DOGS, DOGS AND MORE DOGS
Anywhere you go in India, one thing you’ll see a lot of, in addition to people, is dogs. Some estimates put India’s roaming dog population at 35 million, but no one knows for sure. What we do know for certain is that with dogs’ high fertility rates, and large amounts of edible waste available for scavenging, India’s dog population will only continue to increase failing large-scale intervention. The increasing incidents of human-dog conflict in various parts of the country, resulting in occasional tragic consequences such as human rabies deaths and brutal dog culls, demand an immediate, aggressive response.
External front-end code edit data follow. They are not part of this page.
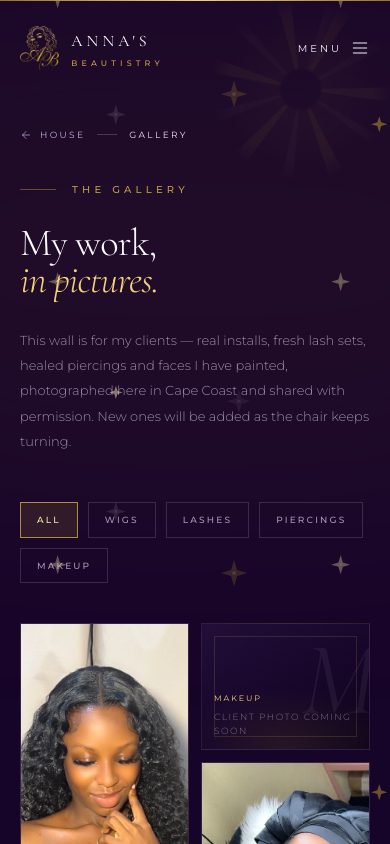
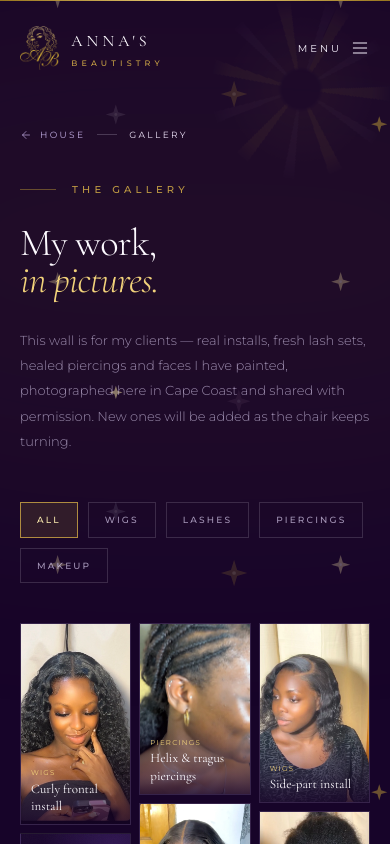
Before and after one commit to Kaly06/anna-s-beautistry-new, a React (Vite) app: page /gallery in a window 390 px wide. Shown: the top 844 px of the page. Built offline with nearby package versions, Linux system fonts and the light colour scheme.

Commit message:
Gallery: three columns on mobile so more photos fit the wall
Co-authored-by: arena-agent <297053741+arena-agent@users.noreply.github.com>

```diff
--- a/src/pages/GalleryPage.tsx
+++ b/src/pages/GalleryPage.tsx
@@ -30,11 +30,11 @@ function GalleryTile({ item, index }: { item: GalleryItem; index: number }) {
           loading="lazy"
           className="h-auto w-full object-cover transition-transform duration-700 ease-luxe group-hover:scale-[1.04]"
         />
-        <figcaption className="absolute inset-x-0 bottom-0 bg-gradient-to-t from-ink-950/85 via-ink-950/35 to-transparent px-3 pb-2.5 pt-8 sm:px-4 sm:pb-3.5 sm:pt-10">
-          <p className="font-sans text-[8px] uppercase tracking-[0.24em] text-gold-200 sm:text-[9px]">
+        <figcaption className="absolute inset-x-0 bottom-0 bg-gradient-to-t from-ink-950/85 via-ink-950/35 to-transparent px-2.5 pb-2 pt-6 sm:px-4 sm:pb-3.5 sm:pt-10">
+          <p className="font-sans text-[7px] uppercase tracking-[0.18em] text-gold-200 sm:text-[9px] sm:tracking-[0.24em]">
             {item.category}
           </p>
-          <p className="mt-1 font-display text-[15px] leading-snug text-ivory-50 sm:text-lg">
+          <p className="mt-0.5 font-display text-[13px] leading-snug text-ivory-50 sm:mt-1 sm:text-lg">
             {item.caption}
           </p>
         </figcaption>
@@ -57,11 +57,11 @@ function GalleryTile({ item, index }: { item: GalleryItem; index: number }) {
       >
         {item.category.charAt(0)}
       </span>
-      <div className="absolute inset-x-0 bottom-0 px-3 pb-3 sm:px-5 sm:pb-5">
-        <p className="font-sans text-[8px] uppercase tracking-[0.24em] text-gold-200 sm:text-[9px]">
+      <div className="absolute inset-x-0 bottom-0 px-2.5 pb-2.5 sm:px-5 sm:pb-5">
+        <p className="font-sans text-[7px] uppercase tracking-[0.18em] text-gold-200 sm:text-[9px] sm:tracking-[0.24em]">
           {item.category}
         </p>
-        <p className="mt-1.5 font-sans text-[9px] font-light uppercase tracking-[0.16em] text-ivory-300/50 sm:text-[10px]">
+        <p className="mt-1 font-sans text-[8px] font-light uppercase tracking-[0.14em] text-ivory-300/50 sm:mt-1.5 sm:text-[10px] sm:tracking-[0.16em]">
           Client photo coming soon
         </p>
       </div>
@@ -157,13 +157,13 @@ export default function GalleryPage() {
           {visibleItems.length > 0 ? (
             <div
               key={filter}
-              className="mt-10 columns-2 gap-3 min-[520px]:columns-3 sm:gap-4 lg:columns-4 xl:columns-5"
+              className="mt-10 columns-3 gap-2 sm:gap-4 lg:columns-4 xl:columns-5"
             >
               {visibleItems.map((item, index) => (
                 <Reveal
                   key={item.id}
                   delay={0.06 * (index % 3)}
-                  className="mb-3 break-inside-avoid sm:mb-4"
+                  className="mb-2 break-inside-avoid sm:mb-4"
                 >
                   <GalleryTile item={item} index={index} />
                 </Reveal>
```
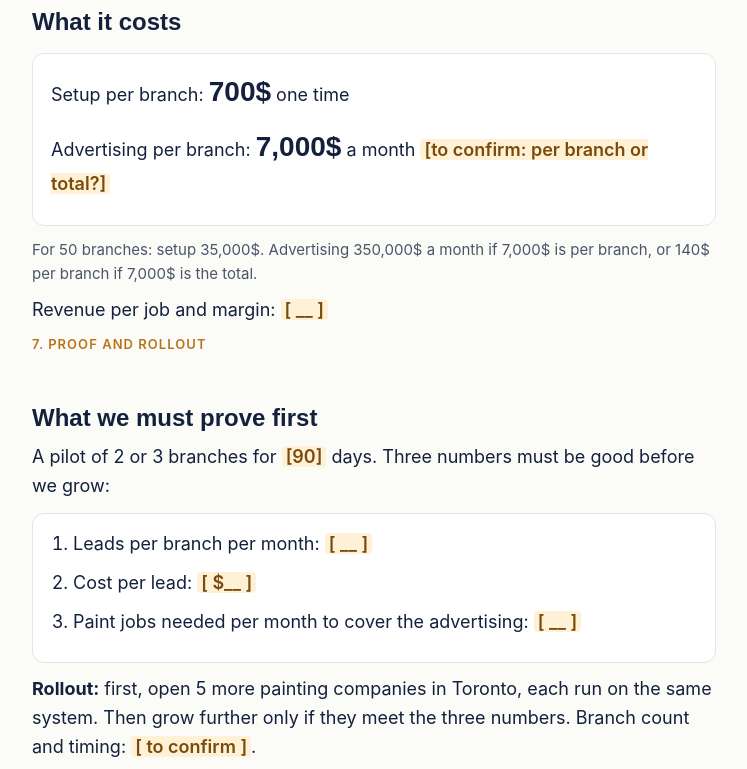
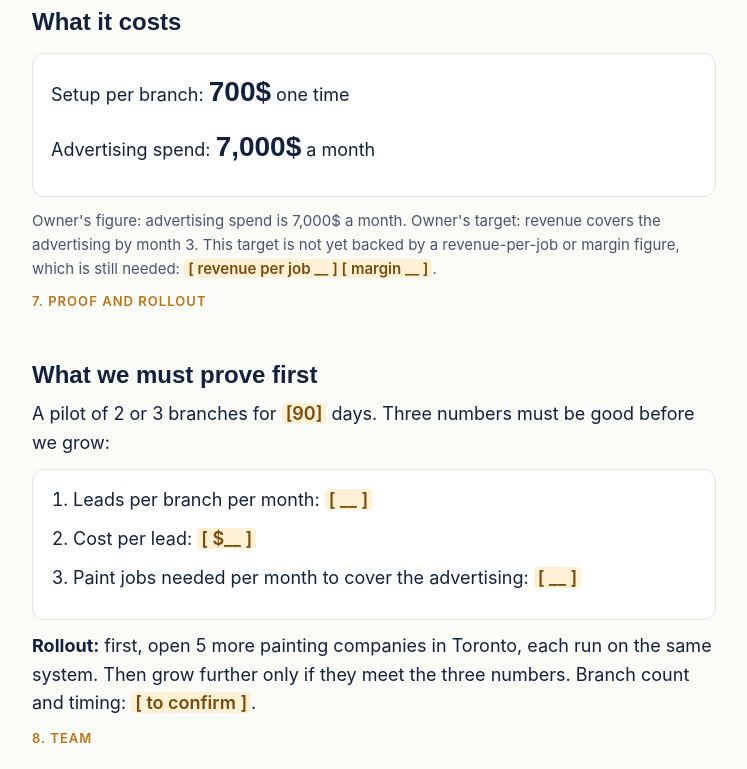
Before and after one commit to neryanoy/tp-investor-deck-2026, a plain HTML site: page business-plan.html in a window 1280 px wide. Shown: the part 2618-3387 px from the top of the page, without its empty margins (266-1013 px from the left). Drawn offline with Linux system fonts and the light colour scheme.

Commit message:
Business plan: owner's 7,000 monthly ad spend and month-3 break-even target
Co-Authored-By: Claude Haiku 5.5 <noreply@anthropic.com>

```diff
--- a/business-plan.html
+++ b/business-plan.html
@@ -94,10 +94,9 @@ ul,ol{padding-left:22px;margin:0}
 <h2>What it costs</h2>
 <div class="box">
 <p>Setup per branch: <span class="big">700$</span> one time</p>
-<p>Advertising per branch: <span class="big">7,000$</span> a month <span class="ph">[to confirm: per branch or total?]</span></p>
+<p>Advertising spend: <span class="big">7,000$</span> a month</p>
 </div>
-<p class="small">For 50 branches: setup 35,000$. Advertising 350,000$ a month if 7,000$ is per branch, or 140$ per branch if 7,000$ is the total.</p>
-<p>Revenue per job and margin: <span class="ph">[ __ ]</span></p>
+<p class="small">Owner's figure: advertising spend is 7,000$ a month. Owner's target: revenue covers the advertising by month 3. This target is not yet backed by a revenue-per-job or margin figure, which is still needed: <span class="ph">[ revenue per job __ ] [ margin __ ]</span>.</p>
 
 <p class="step">7. Proof and rollout</p>
 <h2>What we must prove first</h2>
@@ -133,7 +132,7 @@ ul,ol{padding-left:22px;margin:0}
 <p class="step">11. Open questions</p>
 <h2>Still unknown</h2>
 <ul>
-<li>Is 7,000$ per branch or total?</li>
+<li>Confirm the 7,000$ a month is the total for the whole plan (the owner's statement), not per branch.</li>
 <li>Revenue, cost and margin per job.</li>
 <li>Completed jobs and this month's ad spend (not recorded in the system).</li>
 <li>Who runs each new company.</li>
```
Although street dogs play a valuable ecological role as scavengers in societies in which waste management is not adequately developed, an over-abundance of roaming dogs can lead to problems. Their welfare is often poor. Nursing canine mothers in areas with a high human population density may bite passers-by while trying to defend their pups. When dogs challenge each other for dominance of turf, or during mating season, people may get bitten in the crossfire. Dogs that reside near meat shops or slaughterhouses may become aggressive in their efforts to protect their high-value, nutrition-rich food sources. And too many dogs in areas with high vehicular traffic can result in tragic accidents that injure both people and dogs. Finally, the rabies virus, fatal if contracted by humans, is transmitted largely through the bites of infected dogs. The scale of the problem is large, and the time to address it is now. The good news is that street dog populations can be managed in a humane and scientifically proven manner, and rabies can be eradicated.
HOW CAN WE SOLVE THE PROBLEM?
India’s free-roaming dog population can be successfully managed through ABC, or “animal birth control”, a process by which dogs are surgically sterilized so they do not reproduce. At the time of surgery, the dogs are vaccinated against rabies. It is against the law to kill dogs in India. The only legal way to address the issues of an over-abundant dog population is through the implementation of ABC. In order to prevent further population growth and stop the spread of rabies, it is necessary to sterilize and vaccinate 70% of the dog population. If the goal is to decrease the population and eradicate rabies, then more than 70% of the dog population must be subject to the intervention. Dog population control will be achieved more quickly if female dogs are the focus of sterilization efforts.
Through rigorous implementation of ABC at a high standard and on a large scale throughout India, we can achieve the goal of decreasing the street dog population in a scientific manner and without cruelty. We can also eradicate rabies. These are our goals at ABC India.
WHY HAS THE ABC PROGRAM BEEN OF LIMITED SUCCESS THUS FAR?
It can be reasonably asked why, if the program has been in place for some time, it has not yet yielded better results. Historically, ABC has generally been taken up in India here and there as a small-scale animal welfare measure in order to prevent dog culls by the authorities, rather than as a serious animal population control and rabies eradication strategy. Although it is crucial when implementing ABC to adhere to the highest animal welfare standards, and although ABC contributes immeasurably to the welfare of dogs by reducing their suffering on a massive scale, to push the program ahead ABC should be viewed principally as dog population control, rather than as animal welfare.
Further, in order for dog sterilization and anti-rabies vaccination to be successful in eradicating rabies, reducing numbers of dogs, and decreasing the incidence of dog bite, it has to be implemented on a large scale and in a systematic and sustained manner. The public also has to be educated about how to avoid conflict with dogs, and what to do to prevent rabies infection should they happen to get bitten. For an assortment of reasons, from plain old politics to lack of resources, these conditions have not yet been adequately met in enough parts of India.